Have a foul mouth? It might actually benefit you when it comes to pain management. A study from Keele University in England took a look at how an outburst of swearing can help people deal with pain.
Sixty-seven college students took part in the initial study. First, they were asked for their five favorite curses — things they might say after accidentally whacking a thumb with a hammer. I know what I’d say in that situation, and it’s not pretty!
The students were then asked to hold one hand in icy water for as long as they could bear it. The students who rattled off their top five curses were able to stand the painfully cold water longer than those who kept quiet — an average 155 seconds, compared to an average 115 seconds for those who suffered in silence.
Study participants reported feeling less pain in the cold water while cursing. They also experienced less anxiety and less fear of the pain itself! This led researchers to think that cursing is more than just a distraction or emotional release.
Distraction from the pain is a great pain management technique — but it seems that cursing did more than that. During the study, the students who swore a blue streak also had increased heart rates (it was noticed in both genders, but women’s heart rates increased more than men’s). Researchers feel that this indicates an aggressive response — that the cursing activates a sort of fight-or-flight reaction.
Other studies have looked at the emotional release aspect of cursing, but not at the physical side of things. Letting a few inappropriate words slip out can help vent anger, fear, surprise, or frustration.

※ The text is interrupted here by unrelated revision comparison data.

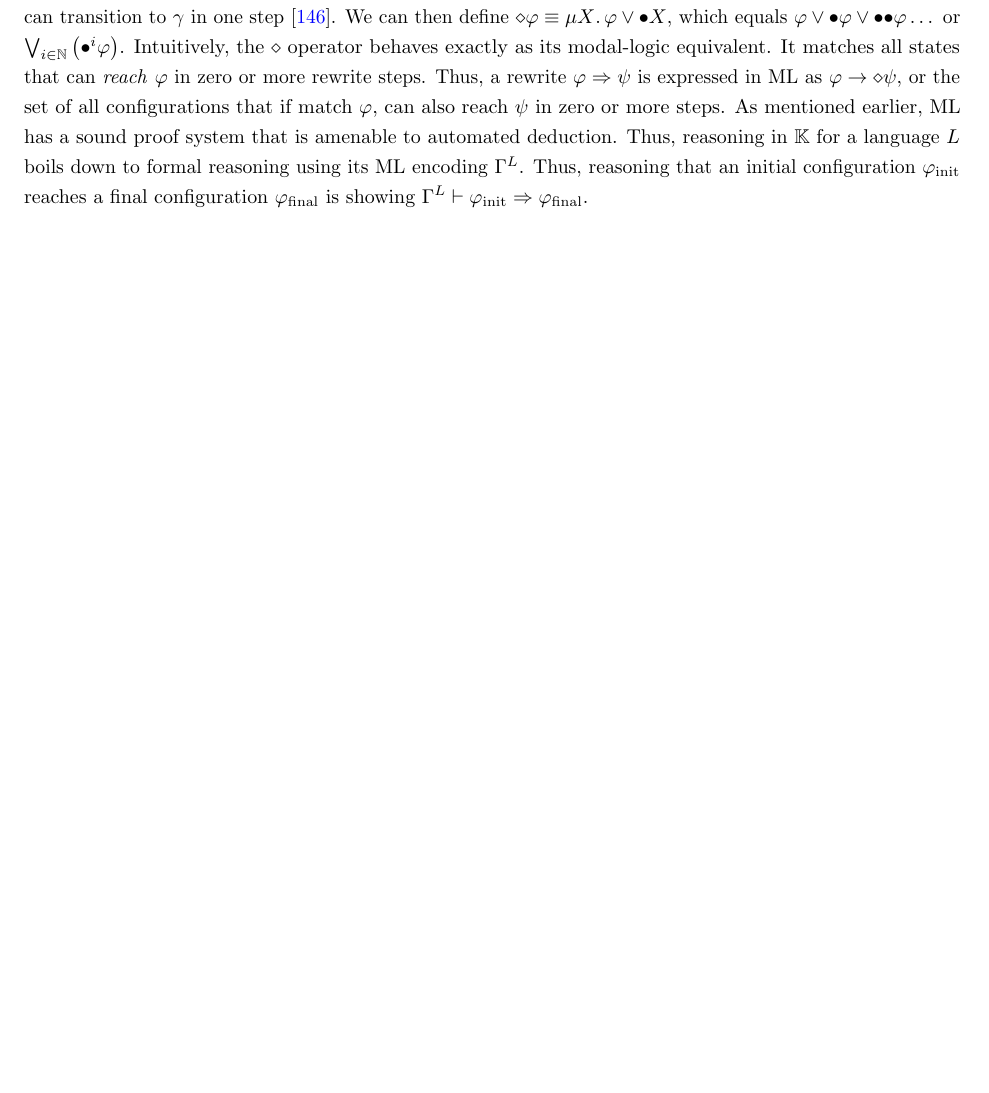
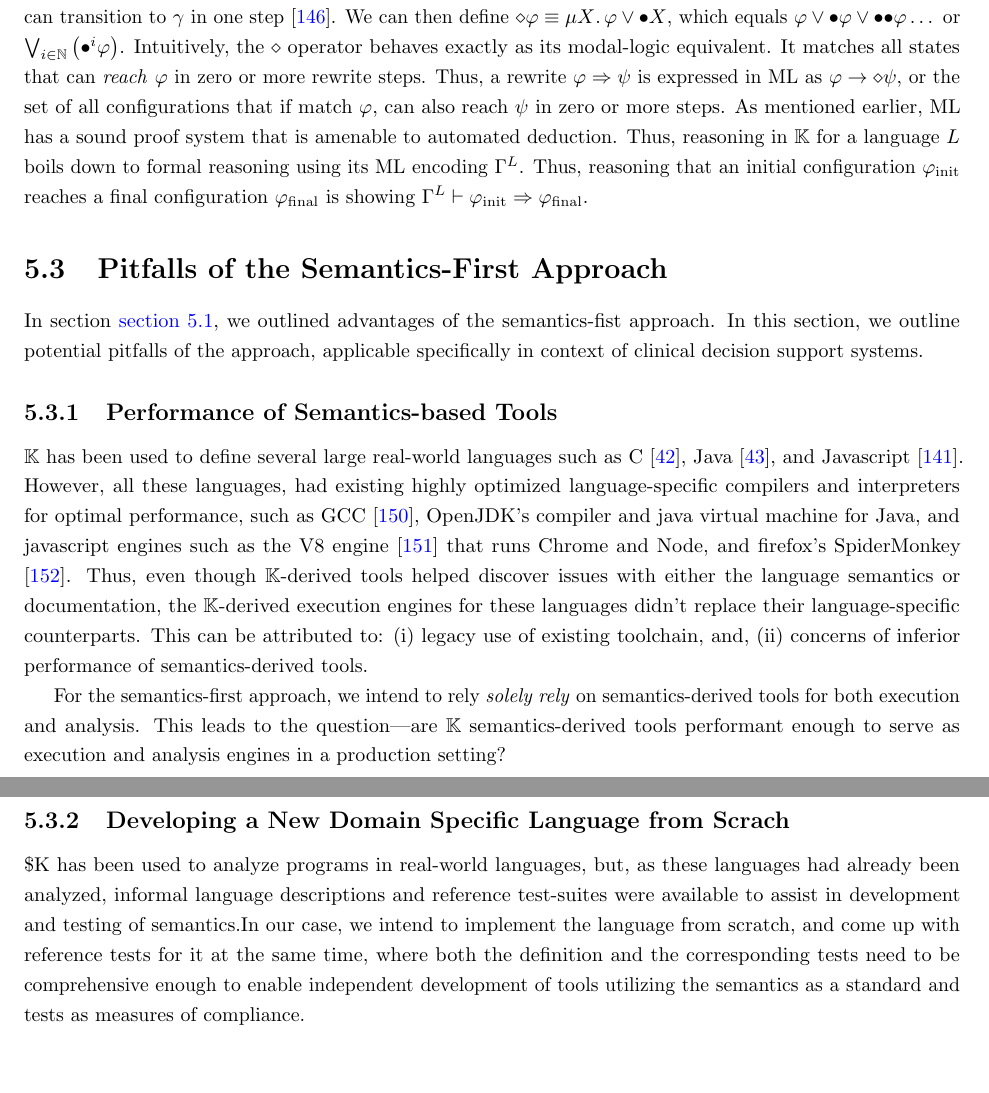
Before and after one commit to msaxena2/thesis, a LaTeX thesis (dissertation/thesis.tex, which reads dissertation/semantics-first-cdss.tex): part of page 58 of 69 before the commit and two parts of pages 58 and 59 of 70 after it, the two joined at a grey line, cut so that both start at the same text, the shorter picture padded with empty space. Compiled offline with pdfLaTeX.

Commit message:
dissertation:Update semantics-first pitfalls section

```diff
--- a/dissertation/semantics-first-cdss.tex
+++ b/dissertation/semantics-first-cdss.tex
@@ -817,3 +817,45 @@ $\varphi_{\text{final}}$ is showing $\Gamma^{L} \vdash \varphi_{\text{init}} \To
 %rule can match the configuration. Since in the running example the
 %$\K{}$ the \inlinek{<k>}-cell becomes empty after all statement are evaluated,
 %indicating successful completion.
+
+\section{Pitfalls of the Semantics-First Approach}\label{sec:semantics-first-pitfalls}
+
+In section \autoref{sec:semantics-first}, we outlined advantages of the
+semantics-fist approach.
+In this section, we outline potential pitfalls of the
+approach, applicable specifically in context of clinical decision support
+systems.
+
+\subsection{Performance of Semantics-based Tools}
+
+$\K$ has been used to define several large real-world languages such as C
+\cite{HathhornPLDI15}, Java \cite{BogdanasPOPL15}, and Javascript
+\cite{ParkPLDI15}. However, all these languages, had existing
+highly optimized language-specific compilers and interpreters
+for optimal performance, such as GCC \cite{GCCUrl}, OpenJDK's compiler and java
+virtual machine for Java, and javascript engines such as the V8 engine
+\cite{V8Url} that runs Chrome and Node, and firefox's SpiderMonkey
+\cite{SpiderMonkeyUrl}. Thus, even though $\K$-derived tools helped
+discover issues with either the language semantics or documentation,
+the $\K$-derived execution engines for these languages didn't
+replace their language-specific counterparts. This can be attributed to:
+\begin{enumerate*}[label=(\roman*)]
+  \item legacy use of existing toolchain, and,
+  \item concerns of inferior performance of semantics-derived tools.
+\end{enumerate*}
+
+For the semantics-first approach, we intend to rely \emph{solely rely} on
+semantics-derived tools for both execution and analysis. This leads to the
+question---are $\K$ semantics-derived tools performant enough to serve as
+execution and analysis engines in a production setting?
+
+\subsection{Developing a New Domain Specific Language from Scrach}
+
+\$K has been used to analyze programs in real-world languages, but,
+as these languages had already been analyzed, informal language descriptions
+and reference test-suites were available to assist in development and testing of
+semantics.In our case,
+we intend to implement the language from scratch, and come up with reference tests
+for it at the same time, where both the definition and the corresponding tests
+need to be comprehensive enough to enable independent development of tools utilizing
+the semantics as a standard and tests as measures of compliance.
```
Also changed, not shown: dissertation/references.bib (+20 -0 lines).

Now we’re beginning to see evidence that swearing has a physical impact on the body, too! Next time I hit my thumb with a hammer, I won’t feel quite so bad if I say a naughty word.